*Edit difference data*
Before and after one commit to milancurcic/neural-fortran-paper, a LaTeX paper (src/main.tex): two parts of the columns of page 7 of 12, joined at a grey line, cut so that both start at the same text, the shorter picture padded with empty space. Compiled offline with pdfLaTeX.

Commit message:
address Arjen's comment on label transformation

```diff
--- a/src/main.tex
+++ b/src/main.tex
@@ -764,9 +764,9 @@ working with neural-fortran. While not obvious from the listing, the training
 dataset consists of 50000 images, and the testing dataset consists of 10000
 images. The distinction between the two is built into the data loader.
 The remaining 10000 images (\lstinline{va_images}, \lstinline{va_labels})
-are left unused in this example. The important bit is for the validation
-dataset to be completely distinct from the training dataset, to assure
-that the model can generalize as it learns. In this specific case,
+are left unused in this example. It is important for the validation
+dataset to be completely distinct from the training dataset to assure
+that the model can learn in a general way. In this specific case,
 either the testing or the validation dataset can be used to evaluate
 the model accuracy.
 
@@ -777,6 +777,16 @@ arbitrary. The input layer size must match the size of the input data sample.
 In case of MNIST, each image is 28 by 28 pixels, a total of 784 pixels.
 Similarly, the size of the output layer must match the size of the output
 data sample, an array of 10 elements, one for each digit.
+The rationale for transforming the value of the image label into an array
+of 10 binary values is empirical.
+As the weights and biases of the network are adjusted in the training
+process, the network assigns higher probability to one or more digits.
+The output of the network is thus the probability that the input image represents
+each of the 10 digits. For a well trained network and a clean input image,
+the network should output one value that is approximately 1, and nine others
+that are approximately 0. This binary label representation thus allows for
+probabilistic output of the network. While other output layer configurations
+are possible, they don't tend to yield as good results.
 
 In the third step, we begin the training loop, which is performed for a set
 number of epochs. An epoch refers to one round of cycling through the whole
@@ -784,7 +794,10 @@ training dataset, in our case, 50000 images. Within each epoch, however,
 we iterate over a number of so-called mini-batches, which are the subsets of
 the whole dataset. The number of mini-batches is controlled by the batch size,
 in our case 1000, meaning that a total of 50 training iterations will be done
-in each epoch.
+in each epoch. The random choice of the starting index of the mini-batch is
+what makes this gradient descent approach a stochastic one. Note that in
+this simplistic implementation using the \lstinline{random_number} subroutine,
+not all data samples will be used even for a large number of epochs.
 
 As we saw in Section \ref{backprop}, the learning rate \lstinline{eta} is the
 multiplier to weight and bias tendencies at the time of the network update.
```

*PROBLEM REQUIREMENTS*
Having read the entries, repeat them all exactly.

*REPLY*
Before and after one commit to milancurcic/neural-fortran-paper, a LaTeX paper (src/main.tex): two parts of the columns of page 7 of 12, joined at a grey line, cut so that both start at the same text, the shorter picture padded with empty space. Compiled offline with pdfLaTeX.

Commit message:
address Arjen's comment on label transformation

```diff
--- a/src/main.tex
+++ b/src/main.tex
@@ -764,9 +764,9 @@ working with neural-fortran. While not obvious from the listing, the training
 dataset consists of 50000 images, and the testing dataset consists of 10000
 images. The distinction between the two is built into the data loader.
 The remaining 10000 images (\lstinline{va_images}, \lstinline{va_labels})
-are left unused in this example. The important bit is for the validation
-dataset to be completely distinct from the training dataset, to assure
-that the model can generalize as it learns. In this specific case,
+are left unused in this example. It is important for the validation
+dataset to be completely distinct from the training dataset to assure
+that the model can learn in a general way. In this specific case,
 either the testing or the validation dataset can be used to evaluate
 the model accuracy.
 
@@ -777,6 +777,16 @@ arbitrary. The input layer size must match the size of the input data sample.
 In case of MNIST, each image is 28 by 28 pixels, a total of 784 pixels.
 Similarly, the size of the output layer must match the size of the output
 data sample, an array of 10 elements, one for each digit.
+The rationale for transforming the value of the image label into an array
+of 10 binary values is empirical.
+As the weights and biases of the network are adjusted in the training
+process, the network assigns higher probability to one or more digits.
+The output of the network is thus the probability that the input image represents
+each of the 10 digits. For a well trained network and a clean input image,
+the network should output one value that is approximately 1, and nine others
+that are approximately 0. This binary label representation thus allows for
+probabilistic output of the network. While other output layer configurations
+are possible, they don't tend to yield as good results.
 
 In the third step, we begin the training loop, which is performed for a set
 number of epochs. An epoch refers to one round of cycling through the whole
@@ -784,7 +794,10 @@ training dataset, in our case, 50000 images. Within each epoch, however,
 we iterate over a number of so-called mini-batches, which are the subsets of
 the whole dataset. The number of mini-batches is controlled by the batch size,
 in our case 1000, meaning that a total of 50 training iterations will be done
-in each epoch.
+in each epoch. The random choice of the starting index of the mini-batch is
+what makes this gradient descent approach a stochastic one. Note that in
+this simplistic implementation using the \lstinline{random_number} subroutine,
+not all data samples will be used even for a large number of epochs.
 
 As we saw in Section \ref{backprop}, the learning rate \lstinline{eta} is the
 multiplier to weight and bias tendencies at the time of the network update.
```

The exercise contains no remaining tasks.